Eight million tons of floating plastic debris enter the ocean from land every year. This trash is extremely harmful to marine animals: larger creatures get hopelessly tangled in abandoned fishing gear while smaller animals mistakenly eat pieces of plastic. And the situation is not getting better. But, the 21-year-old Dutch inventor and aerospace engineering student Boyan Slat seems to have found a solution.
He and his team have designed a technology that could potentially clean up half of the Great Pacific Garbage Patch in 10 years. We all sincerely hope that Boyan will succeed in making the world a little tidier.
This year, Boyan’s organization,The Ocean Cleanup hopes to pilot test a one-mile barrier in waters between Japan and South Korea, near the island group of Tsushima. It is one of the most polluted areas in the world.
The brilliance of this concept lies in the fact that a network of floating walls would work with the oceans’ currents, making the whole system self-sufficient.
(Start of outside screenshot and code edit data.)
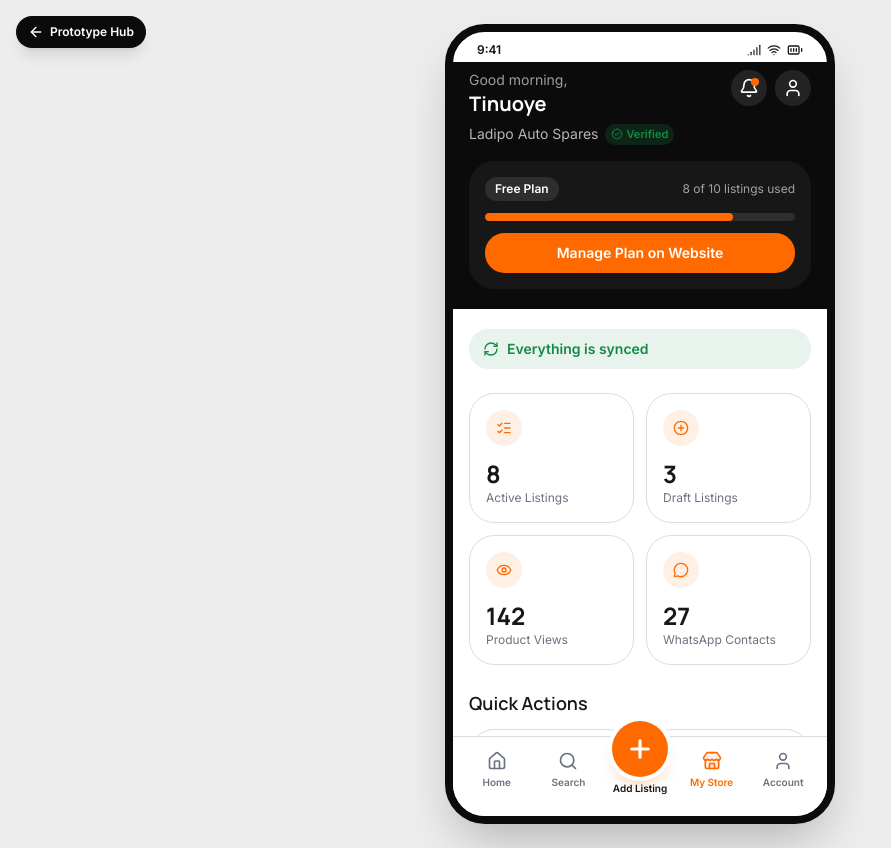
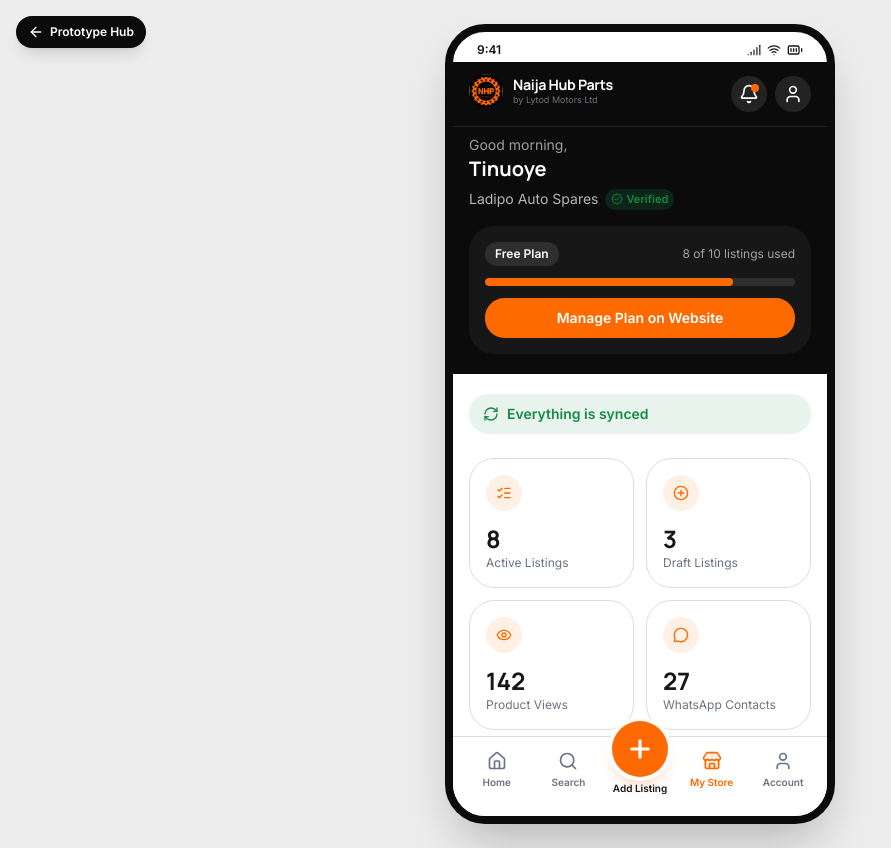
Before and after one commit to royaldev1004/naija-hub-parts-design, a Next.js app: page /mobile/dashboard in a window 1280 px wide. Shown: the whole page, without its empty margins (0-891 px from the left). Built offline with nearby package versions, Linux system fonts and the light colour scheme.

Commit message:
feat: add logo and navigation bar to dashboard screen
Co-authored-by: Royal Dev <269332745+royaldev1004@users.noreply.github.com>

```diff
--- a/app/mobile/dashboard/page.tsx
+++ b/app/mobile/dashboard/page.tsx
@@ -12,6 +12,7 @@ import {
   ChevronRight,
 } from 'lucide-react'
 import { PhoneShell } from '@/components/mobile/phone-shell'
+import { Logo } from '@/components/brand/logo'
 import { VerifiedBadge } from '@/components/brand/badges'
 import { ProductCard } from '@/components/brand/product-card'
 import { productsByStore } from '@/lib/data'
@@ -34,16 +35,11 @@ export default function DashboardScreen() {
   const recent = productsByStore('ladipo-auto-spares')
   return (
     <PhoneShell nav>
-      <header className="bg-dark px-4 pb-5 pt-2 text-white">
-        <div className="flex items-start justify-between">
-          <div>
-            <p className="text-sm text-white/60">Good morning,</p>
-            <h1 className="font-heading text-xl font-bold">Tinuoye</h1>
-            <div className="mt-1.5 flex items-center gap-1.5">
-              <span className="text-sm text-white/70">Ladipo Auto Spares</span>
-              <VerifiedBadge compact className="bg-success/20" />
-            </div>
-          </div>
+      {/* Individual navbar — separate from the hero */}
+      <nav className="flex items-center justify-between border-b border-white/10 bg-dark px-4 py-3 text-white">
+        <Link href="/mobile/home" aria-label="Naija Hub Parts home">
+          <Logo variant="dark" size={34} withWordmark />
+        </Link>
         <div className="flex items-center gap-2">
           <Link
             href="/mobile/notifications"
@@ -60,6 +56,18 @@ export default function DashboardScreen() {
           >
             <User className="size-5" />
           </Link>
+        </div>
+      </nav>
+
+      <header className="bg-dark px-4 pb-5 pt-2 text-white">
+        <div className="flex items-start justify-between">
+          <div>
+            <p className="text-sm text-white/60">Good morning,</p>
+            <h1 className="font-heading text-xl font-bold">Tinuoye</h1>
+            <div className="mt-1.5 flex items-center gap-1.5">
+              <span className="text-sm text-white/70">Ladipo Auto Spares</span>
+              <VerifiedBadge compact className="bg-success/20" />
+            </div>
           </div>
         </div>
 
--- a/app/mobile/search/page.tsx
+++ b/app/mobile/search/page.tsx
@@ -15,7 +15,7 @@ const sorts = ['Most Relevant', 'Newest', 'Price: Low to High', 'Price: High to
 export default function SearchScreen() {
   const [query, setQuery] = useState('Toyota Corolla brake pad')
   const [active, setActive] = useState<string[]>(['Verified Sellers'])
-  const [view, setView] = useState<'grid' | 'list'>('grid')
+  const [view, setView] = useState<'grid' | 'list'>('list')
   const [sort, setSort] = useState(sorts[0])
   const [sortOpen, setSortOpen] = useState(false)
 
```
Lines whose indentation alone changed are shown as unchanged.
Inflatable barriers won’t harm marine life that can safely swim underneath them, and will catch the debris floating on the water surface. A similar amount of trash would have taken humanity about 70,000 years to clean up using boats!
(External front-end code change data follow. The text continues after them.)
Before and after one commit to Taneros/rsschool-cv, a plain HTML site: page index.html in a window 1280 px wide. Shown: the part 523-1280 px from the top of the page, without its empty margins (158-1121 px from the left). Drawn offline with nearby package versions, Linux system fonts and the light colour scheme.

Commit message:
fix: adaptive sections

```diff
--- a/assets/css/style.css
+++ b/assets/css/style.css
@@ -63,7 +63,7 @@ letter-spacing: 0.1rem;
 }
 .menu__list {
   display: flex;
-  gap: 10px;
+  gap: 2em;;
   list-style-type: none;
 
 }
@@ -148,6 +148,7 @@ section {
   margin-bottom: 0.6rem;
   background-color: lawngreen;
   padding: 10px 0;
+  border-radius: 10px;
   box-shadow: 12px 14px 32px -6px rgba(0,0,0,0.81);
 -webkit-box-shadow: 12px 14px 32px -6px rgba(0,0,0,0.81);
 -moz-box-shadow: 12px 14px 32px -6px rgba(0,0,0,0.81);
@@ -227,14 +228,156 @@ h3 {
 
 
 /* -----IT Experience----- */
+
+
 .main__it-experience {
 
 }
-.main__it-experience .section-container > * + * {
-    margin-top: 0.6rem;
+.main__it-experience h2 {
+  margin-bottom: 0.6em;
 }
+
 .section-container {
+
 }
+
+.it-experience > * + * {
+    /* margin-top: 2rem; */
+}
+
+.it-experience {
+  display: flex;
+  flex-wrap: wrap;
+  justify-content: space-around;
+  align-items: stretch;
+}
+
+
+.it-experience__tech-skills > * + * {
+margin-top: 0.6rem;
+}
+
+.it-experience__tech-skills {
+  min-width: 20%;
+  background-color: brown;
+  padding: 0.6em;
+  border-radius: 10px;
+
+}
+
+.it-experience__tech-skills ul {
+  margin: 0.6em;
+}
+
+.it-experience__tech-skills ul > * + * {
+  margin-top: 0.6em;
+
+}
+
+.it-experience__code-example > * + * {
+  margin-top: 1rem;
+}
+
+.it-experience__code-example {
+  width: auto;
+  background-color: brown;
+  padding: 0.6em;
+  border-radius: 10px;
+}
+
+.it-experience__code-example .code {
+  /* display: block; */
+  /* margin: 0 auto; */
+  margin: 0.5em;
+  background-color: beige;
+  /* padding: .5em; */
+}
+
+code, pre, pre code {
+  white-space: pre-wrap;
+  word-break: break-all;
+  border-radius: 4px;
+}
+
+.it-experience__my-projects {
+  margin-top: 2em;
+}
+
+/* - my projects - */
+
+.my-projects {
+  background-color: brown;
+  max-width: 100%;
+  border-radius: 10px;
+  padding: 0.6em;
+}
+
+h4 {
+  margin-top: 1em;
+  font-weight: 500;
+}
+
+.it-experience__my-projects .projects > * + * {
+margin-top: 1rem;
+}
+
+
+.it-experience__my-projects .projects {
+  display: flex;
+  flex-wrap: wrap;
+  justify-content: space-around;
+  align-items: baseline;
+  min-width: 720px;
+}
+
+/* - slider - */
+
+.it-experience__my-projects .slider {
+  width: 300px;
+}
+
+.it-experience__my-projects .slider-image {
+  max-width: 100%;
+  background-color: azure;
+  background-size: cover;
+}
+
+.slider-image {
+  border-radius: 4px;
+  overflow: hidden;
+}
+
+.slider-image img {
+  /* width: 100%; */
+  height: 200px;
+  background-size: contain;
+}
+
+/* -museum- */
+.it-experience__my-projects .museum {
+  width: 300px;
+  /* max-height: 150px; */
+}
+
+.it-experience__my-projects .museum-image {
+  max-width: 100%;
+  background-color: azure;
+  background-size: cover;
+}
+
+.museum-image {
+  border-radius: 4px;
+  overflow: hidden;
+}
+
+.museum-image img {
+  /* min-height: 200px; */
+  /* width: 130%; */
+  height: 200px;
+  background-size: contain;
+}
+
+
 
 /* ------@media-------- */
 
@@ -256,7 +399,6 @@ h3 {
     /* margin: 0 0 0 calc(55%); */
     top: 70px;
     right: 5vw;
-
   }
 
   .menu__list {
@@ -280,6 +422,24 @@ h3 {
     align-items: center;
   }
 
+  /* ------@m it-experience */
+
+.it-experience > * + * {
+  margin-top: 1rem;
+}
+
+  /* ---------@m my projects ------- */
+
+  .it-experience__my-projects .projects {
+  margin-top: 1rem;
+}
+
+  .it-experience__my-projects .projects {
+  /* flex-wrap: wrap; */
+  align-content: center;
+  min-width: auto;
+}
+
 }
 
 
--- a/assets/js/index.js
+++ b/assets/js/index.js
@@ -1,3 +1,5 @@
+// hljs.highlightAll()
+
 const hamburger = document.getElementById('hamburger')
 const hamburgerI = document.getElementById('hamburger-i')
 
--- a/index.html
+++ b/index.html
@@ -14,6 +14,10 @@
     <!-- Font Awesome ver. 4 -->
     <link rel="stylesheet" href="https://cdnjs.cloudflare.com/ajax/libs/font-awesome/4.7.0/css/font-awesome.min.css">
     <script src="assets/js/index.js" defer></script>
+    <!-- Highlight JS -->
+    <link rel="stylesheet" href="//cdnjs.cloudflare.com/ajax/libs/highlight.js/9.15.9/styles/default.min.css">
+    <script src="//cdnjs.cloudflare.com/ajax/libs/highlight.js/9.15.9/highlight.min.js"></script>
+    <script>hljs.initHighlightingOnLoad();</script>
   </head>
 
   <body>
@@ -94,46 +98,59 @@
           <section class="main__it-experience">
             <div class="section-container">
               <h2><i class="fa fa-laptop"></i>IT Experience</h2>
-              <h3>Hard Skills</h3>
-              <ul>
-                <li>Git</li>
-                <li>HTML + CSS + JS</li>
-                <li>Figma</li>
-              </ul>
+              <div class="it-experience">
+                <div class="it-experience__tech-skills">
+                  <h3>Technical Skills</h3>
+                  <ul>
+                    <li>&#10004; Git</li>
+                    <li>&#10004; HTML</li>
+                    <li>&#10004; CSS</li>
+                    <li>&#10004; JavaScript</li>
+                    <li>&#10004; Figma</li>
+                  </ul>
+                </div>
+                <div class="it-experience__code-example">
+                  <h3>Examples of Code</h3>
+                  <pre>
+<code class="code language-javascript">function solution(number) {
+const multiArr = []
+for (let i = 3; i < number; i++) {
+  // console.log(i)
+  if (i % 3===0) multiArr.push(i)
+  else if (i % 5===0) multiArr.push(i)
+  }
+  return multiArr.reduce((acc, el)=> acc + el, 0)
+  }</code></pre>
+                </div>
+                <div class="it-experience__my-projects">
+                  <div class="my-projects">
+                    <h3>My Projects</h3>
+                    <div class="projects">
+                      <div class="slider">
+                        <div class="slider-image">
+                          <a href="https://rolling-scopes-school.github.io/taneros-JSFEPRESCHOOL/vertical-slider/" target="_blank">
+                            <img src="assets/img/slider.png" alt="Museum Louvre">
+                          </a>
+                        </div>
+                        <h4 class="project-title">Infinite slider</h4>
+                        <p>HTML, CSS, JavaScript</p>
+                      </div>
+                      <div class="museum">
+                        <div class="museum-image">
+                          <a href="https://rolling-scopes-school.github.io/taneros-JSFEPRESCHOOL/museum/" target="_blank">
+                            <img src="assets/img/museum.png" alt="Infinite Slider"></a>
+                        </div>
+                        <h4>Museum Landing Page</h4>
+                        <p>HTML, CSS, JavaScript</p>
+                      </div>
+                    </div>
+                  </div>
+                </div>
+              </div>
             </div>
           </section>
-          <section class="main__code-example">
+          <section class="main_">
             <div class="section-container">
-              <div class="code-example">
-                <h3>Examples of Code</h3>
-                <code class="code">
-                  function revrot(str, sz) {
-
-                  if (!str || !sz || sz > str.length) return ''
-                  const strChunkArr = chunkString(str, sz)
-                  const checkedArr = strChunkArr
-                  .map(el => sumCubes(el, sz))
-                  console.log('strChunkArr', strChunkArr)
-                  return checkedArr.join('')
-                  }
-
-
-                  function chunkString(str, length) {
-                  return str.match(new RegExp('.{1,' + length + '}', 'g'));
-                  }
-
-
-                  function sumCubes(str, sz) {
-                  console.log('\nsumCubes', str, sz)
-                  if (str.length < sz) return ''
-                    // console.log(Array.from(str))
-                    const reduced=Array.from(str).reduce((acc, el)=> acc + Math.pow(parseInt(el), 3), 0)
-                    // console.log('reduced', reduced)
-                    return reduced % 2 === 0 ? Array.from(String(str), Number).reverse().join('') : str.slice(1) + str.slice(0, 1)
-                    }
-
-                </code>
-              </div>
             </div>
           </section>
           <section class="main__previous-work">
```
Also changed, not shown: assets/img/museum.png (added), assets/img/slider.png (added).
The plan for the next 5 years is to hold a series of trial runs, and then, all being well, the 62-mile Great Pacific Cleanup will launch in 2020.
The Ocean Clean Up- The Beginning.
Video Source : You Tube